The industry’s solution? Even more deception, misrepresentation, and sleight of hand. An internal Shell email, daylighted as part of the federal investigation, warns executives that “we want to be careful to not talk about CCUS as prolonging the life of oil, gas or fossil fuels writ large.” Instead, industry representatives are privately directed to be as vague and deflective as possible on climate targets and “cagey about project specifics” to skirt accountability.
Carbon capture means more fossil fuels. But does the technology even work?
The investigation also reveals doubt among fossil fuel company executives that carbon capture technology is even deployable at scale. Private discussions about Exxon’s 2018 television ad run reference uncertainty about the company’s carbon capture projects, noting that Exxon decided to “replace lines implying that [carbon capture] technology is live today” to make solutions “more future focused (e.g., we’re building a plant to test this…).”
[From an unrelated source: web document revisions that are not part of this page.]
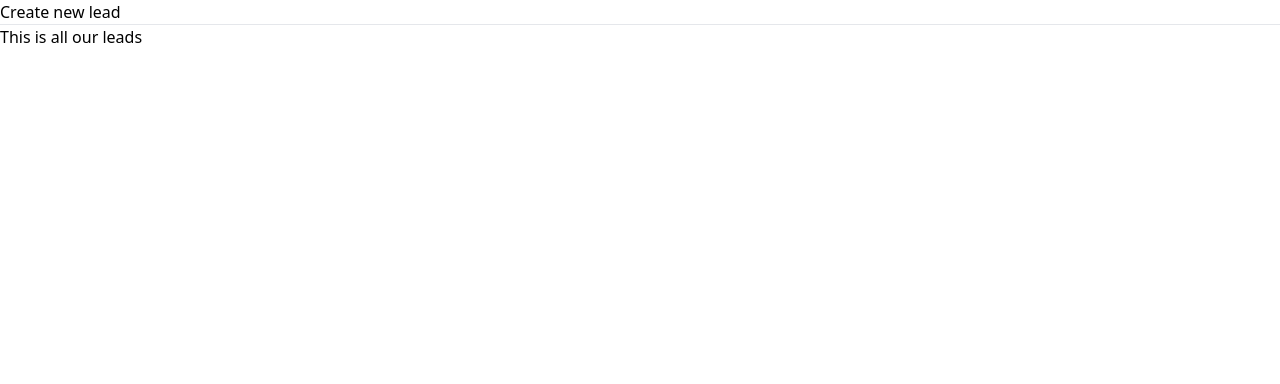
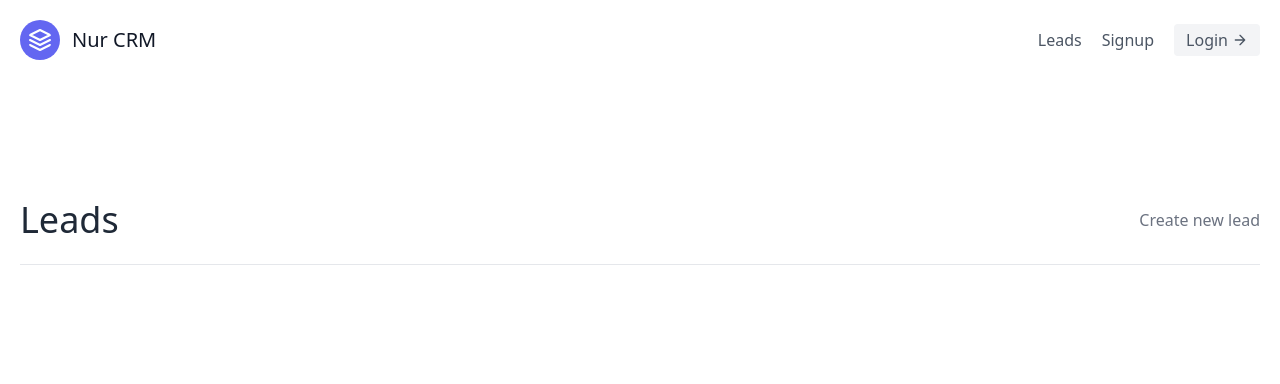
Before and after one commit to savagenur/nur-crm, a Django app: page /leads/ in a window 1280 px wide. Shown: the top 384 px of the page. Run offline with Django 3.2, Linux system fonts and the light colour scheme; data that the repository does not hold is empty.

Commit message:
Modified all HTML files

```diff
--- a/leads/templates/leads/lead_list.html
+++ b/leads/templates/leads/lead_list.html
@@ -1,14 +1,45 @@
 {% extends 'base.html' %}
 
 {% block content %}
-<a href="{% url 'leads:lead-create' %}">Create new lead</a>
-<hr>
-<h1>This is all our leads</h1>
-<ul>
-    {% for lead in leads %}
-    <div class="lead">
-        <li><a href="{% url 'leads:lead-detail' lead.pk %}">{{ lead.first_name }} {{ lead.last_name }}. Age: {{ lead.age }}</a></li>
+
+<section class="text-gray-600 body-font">
+    <div class="container px-5 py-24 mx-auto flex flex-wrap">
+        <div class="w-full mb-6 py-6 flex justify-between items-center border-b border-gray-200">
+            <div>
+                <h1 class="text-4xl text-gray-800">Leads</h1>
+            </div>
+            <div>
+                <a class="text-gray-500 hover:text-blue-500" href="{% url 'leads:lead-create' %}">Create new lead</a>
+            </div>
+        </div>
+        <div class="flex flex-wrap -m-4">
+            {% for lead in leads %}
+            <div class="p-4 lg:w-1/2 md:w-full">
+                <div class="flex border-2 rounded-lg border-gray-200 border-opacity-50 p-8 sm:flex-row flex-col">
+                    <div class="w-16 h-16 sm:mr-8 sm:mb-0 mb-4 inline-flex items-center justify-center rounded-full bg-indigo-100 text-indigo-500 flex-shrink-0">
+                        <svg fill="none" stroke="currentColor" stroke-linecap="round" stroke-linejoin="round"
+                             stroke-width="2" class="w-8 h-8" viewBox="0 0 24 24">
+                            <path d="M22 12h-4l-3 9L9 3l-3 9H2"></path>
+                        </svg>
+                    </div>
+                    <div class="flex-grow">
+                        <h2 class="text-gray-900 text-lg title-font font-medium mb-3"><a href="{% url 'leads:lead-detail' lead.pk %}">
+                            {{ lead.first_name }} {{ lead.last_name }}
+                        </a></h2>
+                        <p class="leading-relaxed text-base">Blue bottle crucifix vinyl post-ironic four dollar toast
+                            vegan taxidermy. Gastropub indxgo juice poutine.</p>
+                        <a href="{% url 'leads:lead-detail' lead.pk %}" class="mt-3 text-indigo-500 inline-flex items-center">View this lead
+                            <svg fill="none" stroke="currentColor" stroke-linecap="round" stroke-linejoin="round"
+                                 stroke-width="2" class="w-4 h-4 ml-2" viewBox="0 0 24 24">
+                                <path d="M5 12h14M12 5l7 7-7 7"></path>
+                            </svg>
+                        </a>
+                    </div>
+                </div>
+            </div>
+            {% endfor %}
+        </div>
     </div>
-    {% endfor %}
-</ul>
+</section>
+
 {% endblock content %}
--- a/leads/views.py
+++ b/leads/views.py
@@ -2,6 +2,10 @@ from django.shortcuts import render, redirect
 from django.http import HttpResponse
 from .models import Lead, Agent
 from .forms import LeadForm, LeadModelForm
+
+
+def landing_page(request):
+    return render(request, 'landing.html')
 
 
 def lead_list(request):
--- a/nurcrm/urls.py
+++ b/nurcrm/urls.py
@@ -1,7 +1,10 @@
 from django.contrib import admin
 from django.urls import path, include
+from leads.views import landing_page
+
 
 urlpatterns = [
     path('admin/', admin.site.urls),
     path('leads/', include('leads.urls', namespace='leads')),
+    path('', landing_page, name='landing-page')
 ]
--- a/templates/base.html
+++ b/templates/base.html
@@ -9,9 +9,12 @@
     <link href="https://unpkg.com/tailwindcss@^2/dist/tailwind.min.css" rel="stylesheet">
 </head>
 <body>
-{% block content %}
+<div class="max-w-7xl mx-auto">
+    {% include 'navbar.html' %}
+    {% block content %}
 
-{% endblock content %}
-{% include 'scripts.html' %}
+    {% endblock content %}
+</div>
+
 </body>
 </html>
--- a/templates/navbar.html
+++ b/templates/navbar.html
@@ -4,15 +4,14 @@
       <svg xmlns="http://www.w3.org/2000/svg" fill="none" stroke="currentColor" stroke-linecap="round" stroke-linejoin="round" stroke-width="2" class="w-10 h-10 text-white p-2 bg-indigo-500 rounded-full" viewBox="0 0 24 24">
         <path d="M12 2L2 7l10 5 10-5-10-5zM2 17l10 5 10-5M2 12l10 5 10-5"></path>
       </svg>
-      <span class="ml-3 text-xl">Tailblocks</span>
+      <span class="ml-3 text-xl">Nur CRM</span>
     </a>
     <nav class="md:ml-auto flex flex-wrap items-center text-base justify-center">
-      <a class="mr-5 hover:text-gray-900">First Link</a>
-      <a class="mr-5 hover:text-gray-900">Second Link</a>
-      <a class="mr-5 hover:text-gray-900">Third Link</a>
-      <a class="mr-5 hover:text-gray-900">Fourth Link</a>
+      <a href="{% url 'leads:lead-list' %}" class="mr-5 hover:text-gray-900">Leads</a>
+      <a href="#" class="mr-5 hover:text-gray-900">Signup</a>
     </nav>
-    <button class="inline-flex items-center bg-gray-100 border-0 py-1 px-3 focus:outline-none hover:bg-gray-200 rounded text-base mt-4 md:mt-0">Button
+    <button class="inline-flex items-center bg-gray-100 border-0 py-1 px-3 focus:outline-none hover:bg-gray-200 rounded text-base mt-4 md:mt-0">
+      Login
       <svg fill="none" stroke="currentColor" stroke-linecap="round" stroke-linejoin="round" stroke-width="2" class="w-4 h-4 ml-1" viewBox="0 0 24 24">
         <path d="M5 12h14M12 5l7 7-7 7"></path>
       </svg>
```
Also changed, not shown: leads/templates/leads/lead_detail.html (+35 -8 lines), leads/templates/leads/lead_update.html (+36 -8 lines), templates/landing.html (added, +26 -0 lines).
Exxon’s track record on carbon capture and storage should raise serious questions about the technology’s viability, the House Committee on Oversight and Reform notes. The company owns just one carbon capture facility in Schute Creek, Wyoming, which has consistently failed to meet capacity targets. Just 3% of the carbon captured by the facility has been effectively removed from the atmosphere and stored underground, according to research from the Institute for Energy Economics and Financial Analysis. The remaining 97% is either vented or sold to fossil fuel companies to help stimulate oil production, ultimately increasing net carbon emissions when that oil is burned. Experts estimate that Exxon may be capturing less than 1% of its total emissions through carbon capture technology.
But it’s not just Exxon. ORVI research shows that carbon capture technology itself is unproven and a poor means of reducing carbon emissions. The technology has been in development for more than four decades and received over 15 years of government subsidies for research and development, yet it’s still not used effectively in any large American power plant. And even in ideal, laboratory settings, carbon capture retrofits are only able to capture a maximum of 90% of plant and factory emissions, leaving millions of metric tons of CO2 unaccounted for each year.
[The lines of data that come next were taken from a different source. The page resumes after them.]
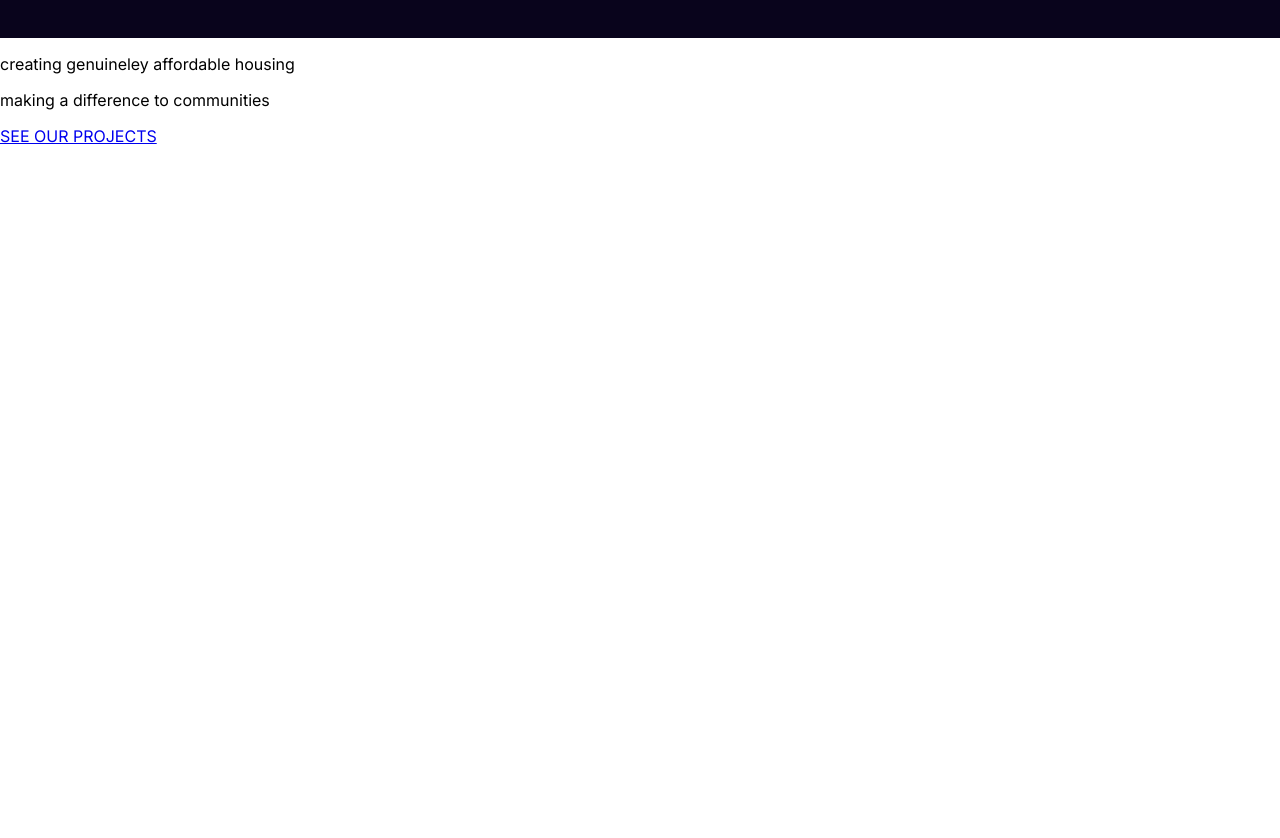
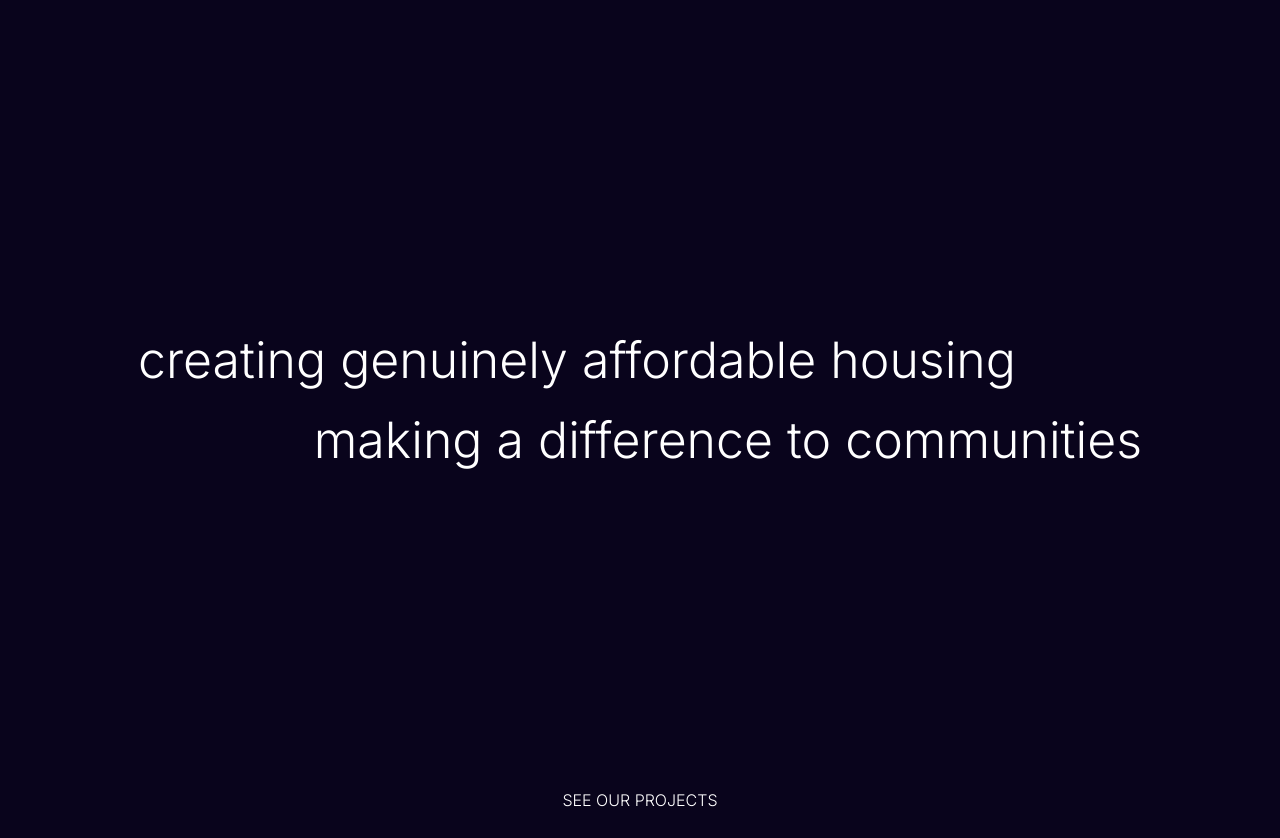
Before and after one commit to Dylaan94/point-construction, a Gatsby site: page / in a window 1280 px wide. Shown: the part 112-950 px from the top of the page. Before the commit the page ends 800 px from the top, so only its background shows below. Built offline with nearby package versions, Linux system fonts and the light colour scheme; Gatsby itself is replaced by a stand-in of ours.

Commit message:
added placeholder text and projects link for main section

```diff
--- a/src/components/Layout.js
+++ b/src/components/Layout.js
@@ -16,4 +16,5 @@
   );
 }
 
-const Container = styled.div``;
+const Container = styled.div`
+`;
--- a/src/components/MainSection.js
+++ b/src/components/MainSection.js
@@ -4,22 +4,80 @@
 
 export default function MainSection() {
   return (
+    <>
       <Container>
-      <TagLine>creating genuineley affordable housing</TagLine>
+        <TextDiv>
+          <TagLine>creating genuinely affordable housing</TagLine>
           <SubTagLine>making a difference to communities</SubTagLine>
+        </TextDiv>
+        {/* Styled Link redirects to project page */}
         <SectionFooter>
           <StyledLink to="/projects">SEE OUR PROJECTS</StyledLink>
         </SectionFooter>
       </Container>
+    </>
   );
 }
 
-const Container = styled.div``;
+const Container = styled.div`
+  background: #09041c;
+  height: 800px;
+  display: flex;
+  flex-direction: column;
+  justify-content: center;
+  align-items: center;
+`;
 
-const TagLine = styled.p``;
+/* Text div is flexed 80% across main container. The two text divs are aligned at flex-start and flex-end
+to create the effect given in the figma document.
 
-const SubTagLine = styled.p``;
+Tag and SubTag are seperated so that sizing can be adjusted when on mobile
+*/
 
-const SectionFooter = styled.div``;
+const TextDiv = styled.div`
+  width: 80%;
+  height: 95%;
+  display: flex;
+  flex-direction: column;
+  justify-content: center;
 
-const StyledLink = styled(Link)``;
+  p {
+    margin: 10px;
+  }
+`;
+
+const TagLine = styled.p`
+  color: white;
+  font-size: 50px;
+  font-weight: 300;
+  align-self: flex-start;
+`;
+
+const SubTagLine = styled.p`
+  color: white;
+  font-size: 50px;
+  font-weight: 300;
+  align-self: flex-end;
+  text-align: right;
+`;
+
+const SectionFooter = styled.div`
+  height: 10%;
+  display: flex;
+  align-items: center;
+`;
+
+const StyledLink = styled(Link)`
+  color: white;
+  text-decoration: none;
+  font-size: 16px;
+  font-weight: 300;
+
+  :visited {
+    color: white;
+  }
+
+  :hover {
+    opacity: 0.8;
+  }
+`;
--- a/styles.css
+++ b/styles.css
@@ -1,10 +1,16 @@
 /* Resets the automatic styling generated by Gatsby */
+/* Used for resetting default CSS styles */
 
 html,
-body {
+body{
     width: 100%;
     height: 100%;
     margin: 0;
     padding: 0;
     font-family: "Inter";
 }
+
+p{
+    margin:0;
+    padding:0;
+}
```
Lines whose indentation alone changed are shown as unchanged.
Even worse, carbon capture does nothing to reduce the “upstream” emissions produced when fossil fuels are extracted, transported, and processed. The fossil fuel production that carbon capture is intended to prolong would thus continue emitting climate-warming emissions into the atmosphere entirely unabated, accelerating the climate crisis for generations.
A better pathway
Ultimately, Big Oil’s push for carbon capture comes at a critical juncture for our planet’s future. As Kentucky, Puerto Rico, and Florida wearily rebuild communities devastated by fossil fuel-exacerbated disasters, climate science experts warn that failing to limit global warming to 1.5 degrees Celsius could lead to global cataclysm: runaway ice melts, ocean current disruption, and an exponential increase in the severity and frequency of extreme weather events, like flooding, wildfires, hurricanes, and drought.
A forthcoming decarbonization pathway, produced for the Ohio River Valley Institute by Strategen Consulting, describes how the historically fossil fuel-dependent region of Western Pennsylvania could slash its carbon emissions by at least 94% by 2035 with an accelerated transition to clean energy. By shuttering coal- and gas-fired power plants, rapidly deploying renewable energy generation, and investing in energy efficiency upgrades, the ten-county region sets the 1.5 degree Celsius target within reach, all while cutting costs and creating jobs far more effectively than pathways based on carbon capture and continued fossil fuel use.
In the meantime, the fossil fuel industry will continue to push deceitful messaging to maintain its bottom line. It’s up to us to stay wary of empty net-zero pledges and false climate solutions, like carbon capture and storage, and advance a true energy transition that will yield shared prosperity for all.